Normally I don't write about attacks by terrorists. Readers are informed over and over about such events, details of what happened and a steady stream of commentaries by specialists. The theme at week's end is security officers want answers, including why the young men committed this terrible deed.
Most officials describe the act as a crime. I have no doubt Tamerlan and Dzhokbar Tsarnaev did not consider their act a crime. They may have considered it an act of war, or a retaliation. They may have considered it serving their god, or acting like the commandos sent into France from Britain during World War II.
They have been described as insane but they were not insane. Somewhere a leader, probably much older than they, convinced them to risk their lives in the service of their sect.
When I was in my teens and early twenties, I searched for truth, chiefly in the bible, but also in the scriptures of eastern religions. I felt I had found the meaning of the crucifixion while listening to the ministry of Billy Graham. Simply put, God set a punishment for sin that no human could bear. He begat a son who was without sin to take the punishment for the sins of humanity. That's the good news of the gospel.
I considered entering the ministry then. The man who interviewed me was wise enough to see I wasn't totally committed to the calling when I expressed concern at leaving my aging father to serve in some remote parish. I've been glad of that partly because, like another ardent young preacher at that time, I would have had to renounce my position as my understanding of the meaning of life changed.
My point is this. Only young people still in the seeking years are apt to be drawn into schemes that are likely to end as did the Tsarnaev youths'. The government of Canada is drafting law to protect us from such young men. Likely it will be about as efficient as seat belts in saving lives and for the same reason. Too many people ignore laws that seem to be unreasonable.
The same thinking results in parents refusing to have their children immunized against deadly diseases because somebody persuades them inoculi cause autism.
Circulating on the Internet is a page with two pictures. One is of American parents holding a child killed by a terrorist. The other is eastern parents holding a child killed by an American drone. The caption asks, "What is the difference?"
One of my sons agreed with me that one is collateral death. The drone was directed at a leader who took shelter in the midst of families knowing it might deter his foes from risking innocent lives. In some situations the people are willing to act as shields.
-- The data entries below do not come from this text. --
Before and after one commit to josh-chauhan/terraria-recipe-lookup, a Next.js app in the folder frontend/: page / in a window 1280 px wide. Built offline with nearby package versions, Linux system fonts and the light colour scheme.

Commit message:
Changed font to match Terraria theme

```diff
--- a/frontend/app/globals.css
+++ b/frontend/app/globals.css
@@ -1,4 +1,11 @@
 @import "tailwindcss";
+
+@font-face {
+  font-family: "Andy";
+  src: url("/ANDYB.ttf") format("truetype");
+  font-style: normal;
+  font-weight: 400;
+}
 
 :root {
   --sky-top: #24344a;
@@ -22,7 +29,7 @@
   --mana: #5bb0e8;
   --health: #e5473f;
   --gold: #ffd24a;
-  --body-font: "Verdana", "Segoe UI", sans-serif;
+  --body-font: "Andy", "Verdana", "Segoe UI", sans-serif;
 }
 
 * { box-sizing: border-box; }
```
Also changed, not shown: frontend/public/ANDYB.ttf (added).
They can't be considered to be innocent bystanders. The bombs set off by the Tsarnaevs were not intended to kill leaders.
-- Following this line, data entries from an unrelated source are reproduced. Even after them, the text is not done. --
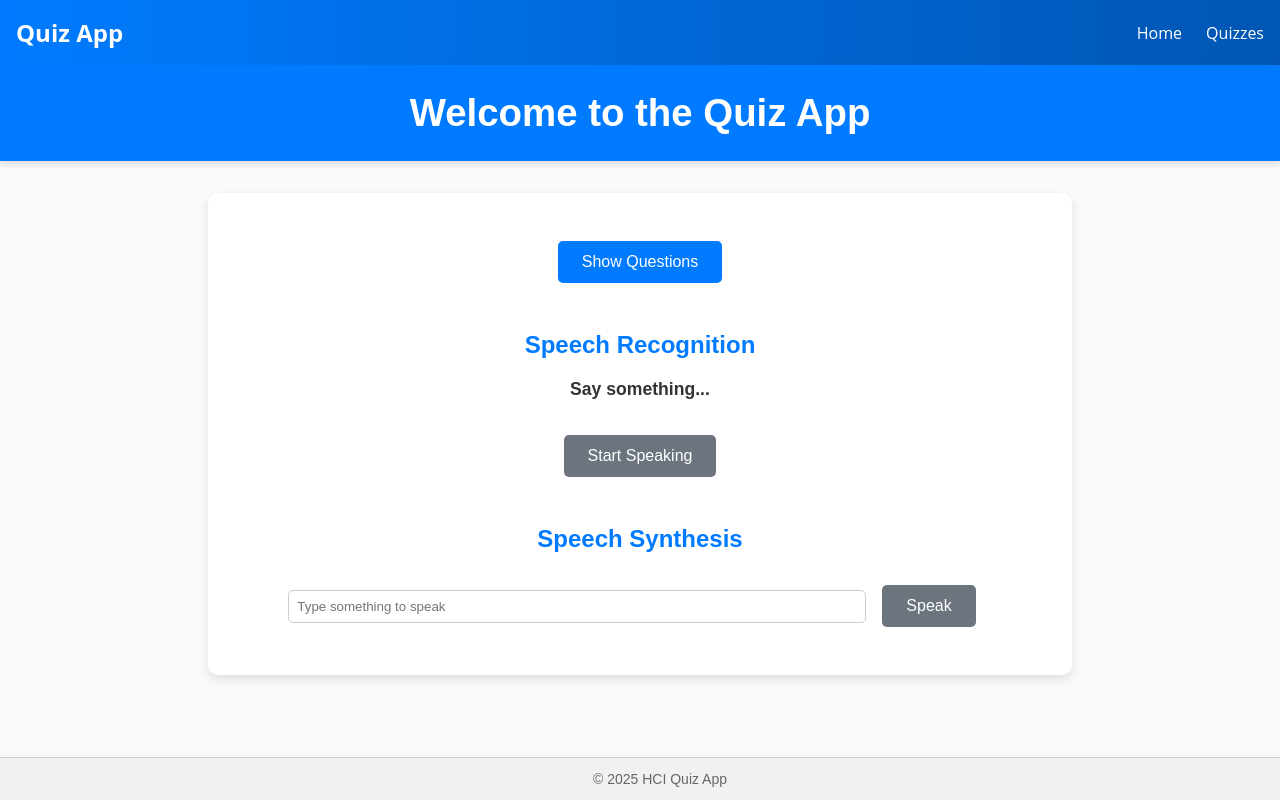
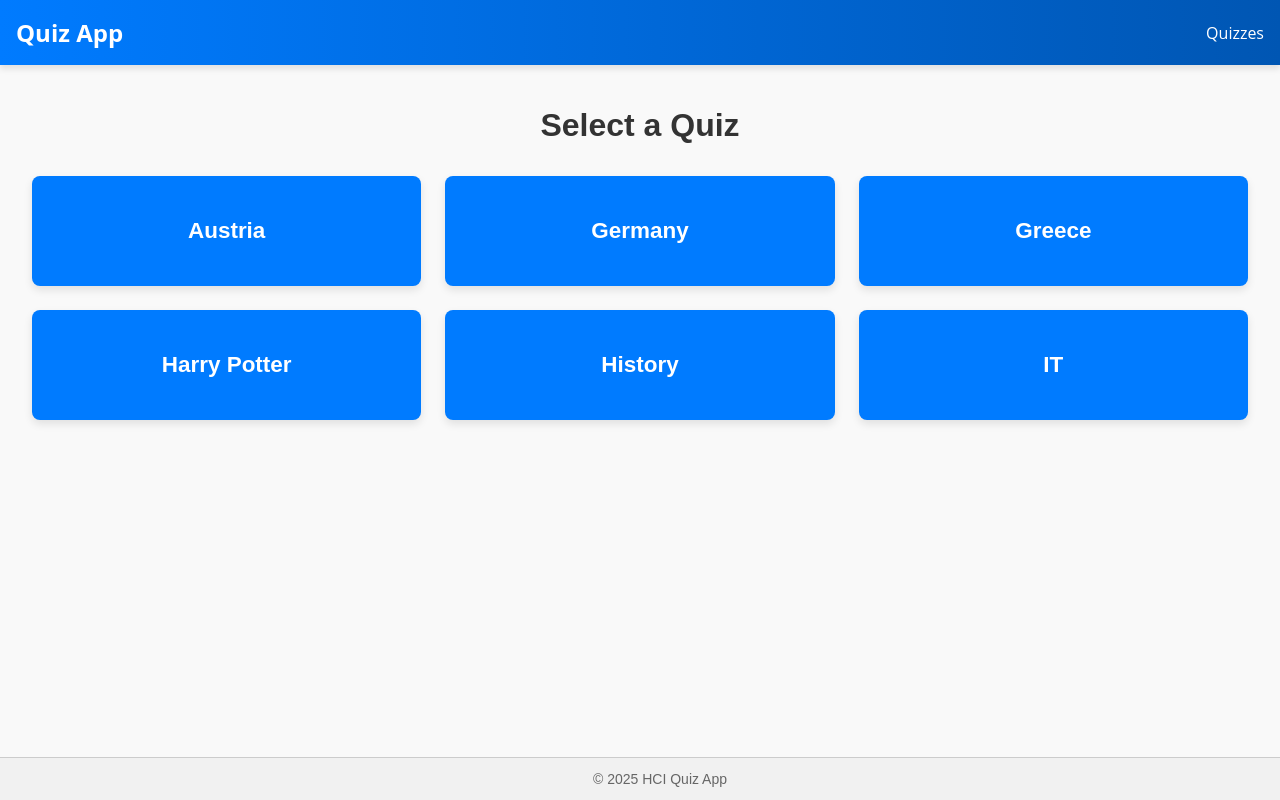
Before and after one commit to SgtGraf/hci-quiz-and-learn, an Angular app in the folder my-angular-app/: page / in a window 1280 px wide. Built offline with nearby package versions, Linux system fonts and the light colour scheme.

Commit message:
remove home page

```diff
--- a/my-angular-app/src/app/app.routes.ts
+++ b/my-angular-app/src/app/app.routes.ts
@@ -5,7 +5,7 @@
 import { QuizzesSelectionComponent } from './quizzes-selection/quizzes-selection.component';
 
 export const appRoutes: Routes = [
-  { path: '', component: HomeComponent },
+  { path: '', component: QuizzesSelectionComponent },
   { path: 'home', component: HomeComponent },
   { path: 'quizzes', component: QuizzesSelectionComponent },
   { path: 'quiz/:id', component: QuizComponent }
--- a/my-angular-app/src/app/navbar/navbar.component.html
+++ b/my-angular-app/src/app/navbar/navbar.component.html
@@ -1,7 +1,6 @@
 <nav class="navbar">
   <div class="navbar-brand">Quiz App</div>
   <div class="nav-links">
-    <a class="nav-link" routerLink="/home" routerLinkActive="active">Home</a>
     <a class="nav-link" routerLink="/quizzes" routerLinkActive="active">Quizzes</a>
   </div>
 </nav>
```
My son wisely reminded me that every time a missile kills a child it generates a whole new group of people raging for retaliation.
Well meant laws can have surprising effects. The Puritans in America tried to curb behaviour by punishing those who defied the rules. The punishments were made more severe as the behaviour continued. People actually flocked to the colony to defy the regulators. The more severe the punishment, even to the extent of lopping off limbs, the more people came.
I learned something of this escalating conflict when I was a teen. The cow I was milking kicked at the milk pail. I used the milk stool to smash her across the hips. The more I hammered, the more she kicked. We reached a truce when I stopped pounding her.
I don't suggest we should have no measures to defend ourselves. I do urge our legislators to understand the possibility of breeding insurgency.
Reporters urge witnesses to describe their feelings at the time of events, be it bombing, earthquake or tornado. Martha and I agree we don't feel angry and ready to demand an eye for an eye in the Boston trouble. We feel deeply sad that people resort to such heinous methods in the struggle for a better world.